Sand tray therapists, also called facilitators or witnesses, act as guides for the client or “builder” during the sand tray experience. The witness is taught how to help a builder fully engage in the world they create in the sand. The builder always remains the focus of the process, and the witness is there to encourage, support, and guide the builder as they depict elements of their inner world in the sand. Through training, the witness learns how to integrate additional expressive strategies into the therapy, such as music, narratives, yoga, and meditation.
Before a person can claim to be a sandplay therapist, however, they must receive certification from the International Society for Sandplay Therapy (ISST). In contrast, a mental health professional can legally advertise themself as a sand tray specialist after undergoing 120 hours of training. To date, sand tray practitioners require no nationally recognized certification.
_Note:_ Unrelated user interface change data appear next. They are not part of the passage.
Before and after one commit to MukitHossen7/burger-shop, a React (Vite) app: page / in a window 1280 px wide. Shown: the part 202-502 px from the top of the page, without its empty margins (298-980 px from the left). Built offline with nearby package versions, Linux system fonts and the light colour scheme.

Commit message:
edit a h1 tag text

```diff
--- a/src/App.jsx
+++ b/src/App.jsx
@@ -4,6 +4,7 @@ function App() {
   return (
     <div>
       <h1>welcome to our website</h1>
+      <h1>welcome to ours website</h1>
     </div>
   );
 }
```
Sand tray therapy, like other therapeutic modalities, can have limitations. Within some communities or cultures, this technique might be viewed as time-consuming, confusing, frustrating, intrusive, or too dependent on the clinical expertise of the therapist. Adults may be resistant to this visually expressive approach because they believe they lack creativity or sufficient artistic skills for the treatment to be effective.
Additionally, the interpretation of sand pictures remains a debated topic within the mental health community. At times, the interpretation of symbols, figures, or entire scenes by either the therapist and/or the person in therapy may be vague or ambiguous, with such interpretations sometimes contributing to the neglect of alternative explanations. While the use of sand tray therapy is grounded in theoretical support and considerable clinical evidence, few studies have been conducted to provide concrete scientific validation for the approach.
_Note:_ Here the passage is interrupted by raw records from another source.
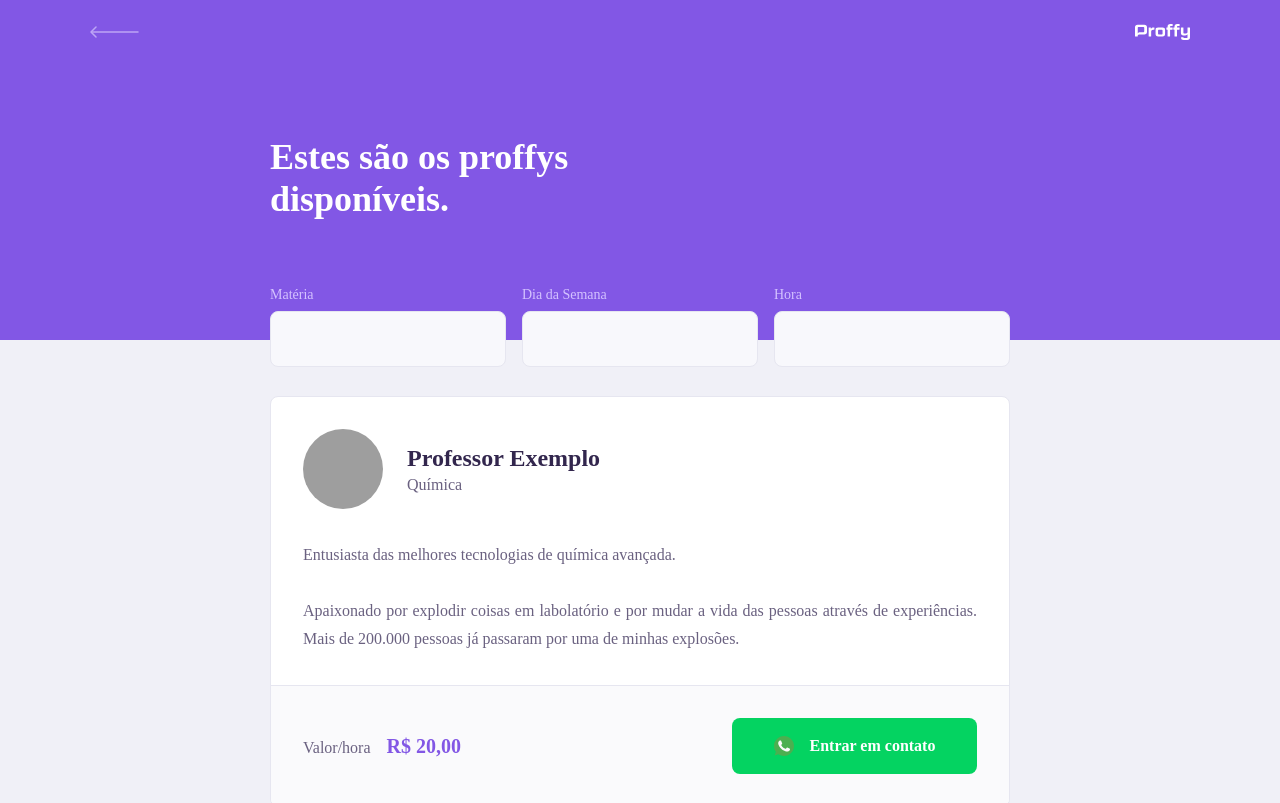
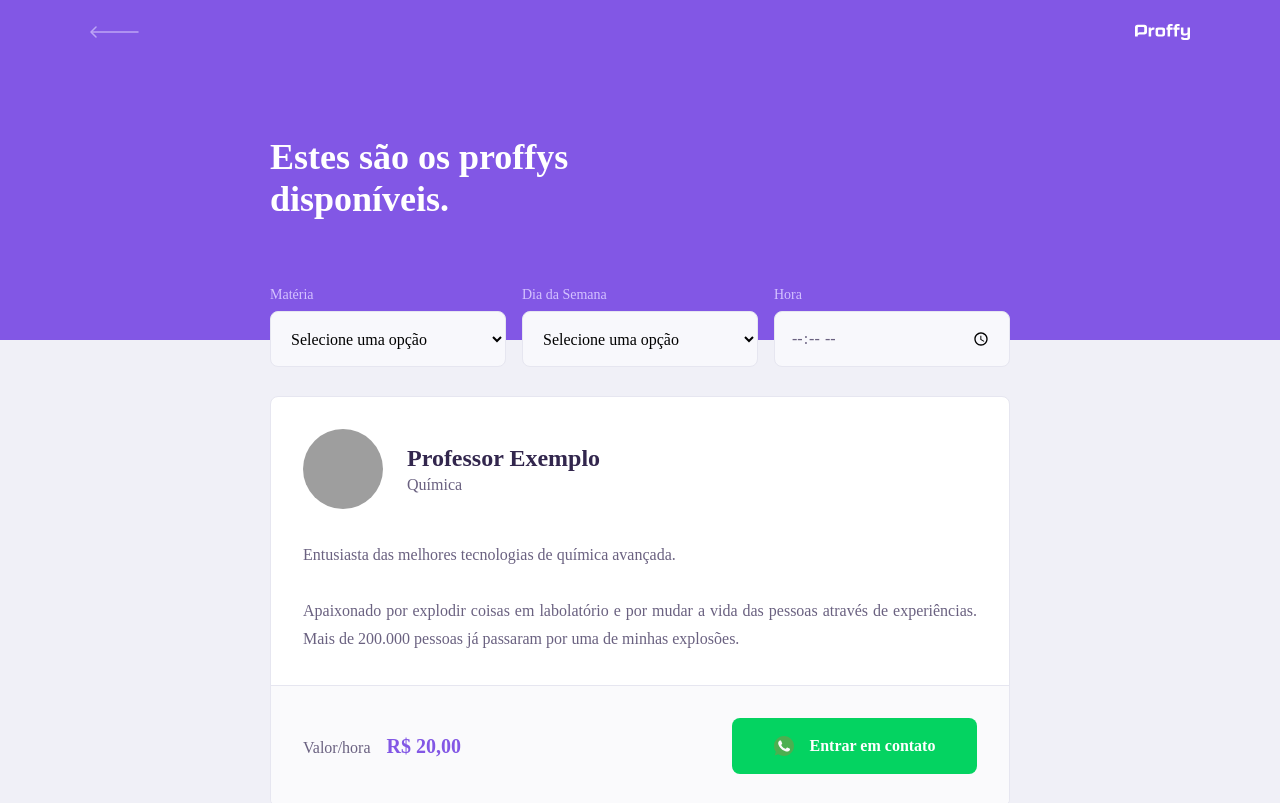
Before and after one commit to maycongc/proffy-web, a React (Create React App) app: page /study in a window 1280 px wide. Shown: the top 803 px of the page. Built offline with nearby package versions, Linux system fonts and the light colour scheme; grey boxes are pictures that could not be loaded; the HTML template or start-up script is replaced by a standard one.

Commit message:
update teacher list

```diff
--- a/src/pages/TeacherList/index.tsx
+++ b/src/pages/TeacherList/index.tsx
@@ -3,32 +3,43 @@ import React from 'react';
 import './styles.css';
 import PageHeader from '../../components/PageHeader';
 import TeacherItem from '../../components/TeacherItem';
+import Input from '../../components/Input';
+import Select from '../../components/Select';
 
 const TeacherList = (): JSX.Element => {
   return (
     <div id="page-teacher-list" className="container">
       <PageHeader title="Estes são os proffys disponíveis.">
         <form id="search-teachers">
-          <div className="input-block">
-            <label htmlFor="subject">
-              Matéria
-              <input type="text" name="subject" id="subject" />
-            </label>
-          </div>
-
-          <div className="input-block">
-            <label htmlFor="week-day">
-              Dia da Semana
-              <input type="text" name="week-day" id="week-day" />
-            </label>
-          </div>
-
-          <div className="input-block">
-            <label htmlFor="time">
-              Hora
-              <input type="text" name="time" id="time" />
-            </label>
-          </div>
+          <Select
+            label="Matéria"
+            name="subject"
+            options={[
+              { value: 'Artes', label: 'Artes' },
+              { value: 'Biologia', label: 'Biologia' },
+              { value: 'Ciências', label: 'Ciências' },
+              { value: 'Educação Fisica', label: 'Educação Fisica' },
+              { value: 'Geografia', label: 'Geografia' },
+              { value: 'História', label: 'História' },
+              { value: 'Matemática', label: 'Matemática' },
+              { value: 'Português', label: 'Português' },
+              { value: 'Química', label: 'Química' },
+            ]}
+          />
+          <Select
+            label="Dia da Semana"
+            name="week_day"
+            options={[
+              { value: '1', label: 'Domingo' },
+              { value: '2', label: 'Segunda-Feira' },
+              { value: '3', label: 'Terça-Feira' },
+              { value: '4', label: 'Quarta-Feira' },
+              { value: '5', label: 'Quinta-Feira' },
+              { value: '6', label: 'Sexta-Feira' },
+              { value: '7', label: 'Sábado' },
+            ]}
+          />
+          <Input label="Hora" name="time" type="time" />
         </form>
       </PageHeader>
 
--- a/src/pages/TeacherList/styles.css
+++ b/src/pages/TeacherList/styles.css
@@ -14,41 +14,6 @@
 
 #search-teachers label {
   color: var(--color-text-in-primary);
-}
-
-#search-teachers .input-block{
-  position: relative;
-}
-
-#search-teachers .input-block + .input-block {
-  margin-top: 1.5rem;
-}
-
-#search-teachers .input-block label {
-  font-size: 1.4rem;
-}
-
-#search-teachers .input-block input {
-  width: 100%;
-  height: 5.6rem;
-  margin-top: 0.8rem;
-  border-radius: 0.8rem;
-  background: var(--color-input-background);
-  border: 1px solid var(--color-line-in-white);
-  outline: 0;
-  padding: 0 1.6rem;
-  font: 1.6rem Archivo;
-}
-
-#search-teachers .input-block:focus-within::after {
-  width: calc(100% - 3.2rem);
-  height: 2px;
-  content: '';
-  background: var(--color-primary-light);
-  position: absolute;
-  left: 1.6rem;
-  right: 1.6rem;
-  bottom: 0;
 }
 
 @media(min-width: 700px) {
```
- Dale, M. A. & Lyddon, W. J. (1998). Sandplay: A constructivist strategy for assessment and change. Journal of Constructivist Psychology, 13, 135-154
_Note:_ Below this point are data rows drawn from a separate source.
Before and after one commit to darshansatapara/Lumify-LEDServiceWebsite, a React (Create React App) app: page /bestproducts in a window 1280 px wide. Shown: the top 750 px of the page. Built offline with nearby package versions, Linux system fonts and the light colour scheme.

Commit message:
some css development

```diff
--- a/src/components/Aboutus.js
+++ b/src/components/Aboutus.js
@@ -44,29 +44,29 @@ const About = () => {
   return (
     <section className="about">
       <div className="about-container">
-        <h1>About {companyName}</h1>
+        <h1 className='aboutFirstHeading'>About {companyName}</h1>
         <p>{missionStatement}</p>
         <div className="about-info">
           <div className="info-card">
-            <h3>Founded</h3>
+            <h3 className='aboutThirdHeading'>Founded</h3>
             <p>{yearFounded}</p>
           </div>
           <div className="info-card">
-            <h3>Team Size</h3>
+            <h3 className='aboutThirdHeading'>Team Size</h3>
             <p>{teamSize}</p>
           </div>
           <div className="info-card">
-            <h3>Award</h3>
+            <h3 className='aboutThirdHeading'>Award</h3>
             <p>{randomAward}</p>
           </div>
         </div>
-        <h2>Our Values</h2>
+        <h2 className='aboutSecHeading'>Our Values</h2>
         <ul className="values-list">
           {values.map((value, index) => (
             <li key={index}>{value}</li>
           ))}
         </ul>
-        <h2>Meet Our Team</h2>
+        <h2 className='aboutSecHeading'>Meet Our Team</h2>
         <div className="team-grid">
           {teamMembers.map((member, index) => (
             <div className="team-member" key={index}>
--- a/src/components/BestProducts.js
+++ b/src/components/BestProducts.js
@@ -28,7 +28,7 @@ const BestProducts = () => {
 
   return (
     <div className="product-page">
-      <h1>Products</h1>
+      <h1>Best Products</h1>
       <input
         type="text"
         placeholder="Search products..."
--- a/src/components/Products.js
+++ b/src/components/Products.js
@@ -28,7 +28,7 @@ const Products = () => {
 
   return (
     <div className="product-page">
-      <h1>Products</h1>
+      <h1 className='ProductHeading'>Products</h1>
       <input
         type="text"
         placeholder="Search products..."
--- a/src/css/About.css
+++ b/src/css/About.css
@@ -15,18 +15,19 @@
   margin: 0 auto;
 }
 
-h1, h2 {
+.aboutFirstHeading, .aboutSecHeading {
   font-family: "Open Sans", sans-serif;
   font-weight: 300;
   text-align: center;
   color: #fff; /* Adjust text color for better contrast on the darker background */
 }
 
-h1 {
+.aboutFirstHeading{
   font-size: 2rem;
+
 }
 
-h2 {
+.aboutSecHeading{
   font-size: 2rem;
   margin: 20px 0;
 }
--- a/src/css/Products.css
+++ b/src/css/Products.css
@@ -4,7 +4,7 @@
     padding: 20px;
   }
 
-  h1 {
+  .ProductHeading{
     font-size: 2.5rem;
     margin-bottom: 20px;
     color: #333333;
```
- Halpenny, E. A. & Linzmayer, C. D. (2013). "It was fun": An evaluation of sand tray pictures, an innovative visually expressive method for researching children's experiences with nature. International Journal of Qualitative Methods, 12, 310-337. Retrieved from http://ejournals.library.ualberta.ca/index.php/IJQM/article/view/17085/15435
- Introduction to sandplay therapy. (n.d.). Sandplay Training Worldwide. Retrieved from https://www.sandplaytrainingworldwide.com/weekend-sandplay-trainings
- Magnuson, S. & Sangganjanavanich, V. F. (2011). Effective techniques: Using sand trays and miniature figures to facilitate career decision making. The Career Development Quarterly, 59, 264-273.